**Work to be completed**
Your job is to retype the whole listing exactly.

**Supplied information**

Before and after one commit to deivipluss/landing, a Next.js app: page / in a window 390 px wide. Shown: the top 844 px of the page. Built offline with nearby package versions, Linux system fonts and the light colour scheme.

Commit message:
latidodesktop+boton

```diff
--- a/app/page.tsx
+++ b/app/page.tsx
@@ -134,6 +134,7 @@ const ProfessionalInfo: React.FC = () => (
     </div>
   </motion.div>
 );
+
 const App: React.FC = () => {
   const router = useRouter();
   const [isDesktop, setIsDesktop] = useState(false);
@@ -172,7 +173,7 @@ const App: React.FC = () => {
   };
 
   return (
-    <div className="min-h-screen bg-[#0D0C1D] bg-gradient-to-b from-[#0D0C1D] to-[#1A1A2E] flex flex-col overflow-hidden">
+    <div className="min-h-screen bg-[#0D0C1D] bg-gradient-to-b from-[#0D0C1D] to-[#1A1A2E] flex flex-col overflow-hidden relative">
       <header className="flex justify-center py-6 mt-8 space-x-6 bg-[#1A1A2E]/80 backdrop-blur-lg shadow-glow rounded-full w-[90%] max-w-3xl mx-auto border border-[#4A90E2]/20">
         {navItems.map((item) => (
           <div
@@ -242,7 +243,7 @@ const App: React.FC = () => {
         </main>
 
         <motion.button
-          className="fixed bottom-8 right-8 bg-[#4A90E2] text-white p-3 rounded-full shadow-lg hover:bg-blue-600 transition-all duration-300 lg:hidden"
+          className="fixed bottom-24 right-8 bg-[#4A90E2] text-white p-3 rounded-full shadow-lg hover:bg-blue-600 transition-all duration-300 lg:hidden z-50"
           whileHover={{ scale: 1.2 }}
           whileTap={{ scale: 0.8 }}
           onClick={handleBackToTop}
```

**Answer below**
Before and after one commit to deivipluss/landing, a Next.js app: page / in a window 390 px wide. Shown: the top 844 px of the page. Built offline with nearby package versions, Linux system fonts and the light colour scheme.

Commit message:
latidodesktop+boton

```diff
--- a/app/page.tsx
+++ b/app/page.tsx
@@ -134,6 +134,7 @@ const ProfessionalInfo: React.FC = () => (
     </div>
   </motion.div>
 );
+
 const App: React.FC = () => {
   const router = useRouter();
   const [isDesktop, setIsDesktop] = useState(false);
@@ -172,7 +173,7 @@ const App: React.FC = () => {
   };
 
   return (
-    <div className="min-h-screen bg-[#0D0C1D] bg-gradient-to-b from-[#0D0C1D] to-[#1A1A2E] flex flex-col overflow-hidden">
+    <div className="min-h-screen bg-[#0D0C1D] bg-gradient-to-b from-[#0D0C1D] to-[#1A1A2E] flex flex-col overflow-hidden relative">
       <header className="flex justify-center py-6 mt-8 space-x-6 bg-[#1A1A2E]/80 backdrop-blur-lg shadow-glow rounded-full w-[90%] max-w-3xl mx-auto border border-[#4A90E2]/20">
         {navItems.map((item) => (
           <div
@@ -242,7 +243,7 @@ const App: React.FC = () => {
         </main>
 
         <motion.button
-          className="fixed bottom-8 right-8 bg-[#4A90E2] text-white p-3 rounded-full shadow-lg hover:bg-blue-600 transition-all duration-300 lg:hidden"
+          className="fixed bottom-24 right-8 bg-[#4A90E2] text-white p-3 rounded-full shadow-lg hover:bg-blue-600 transition-all duration-300 lg:hidden z-50"
           whileHover={{ scale: 1.2 }}
           whileTap={{ scale: 0.8 }}
           onClick={handleBackToTop}
```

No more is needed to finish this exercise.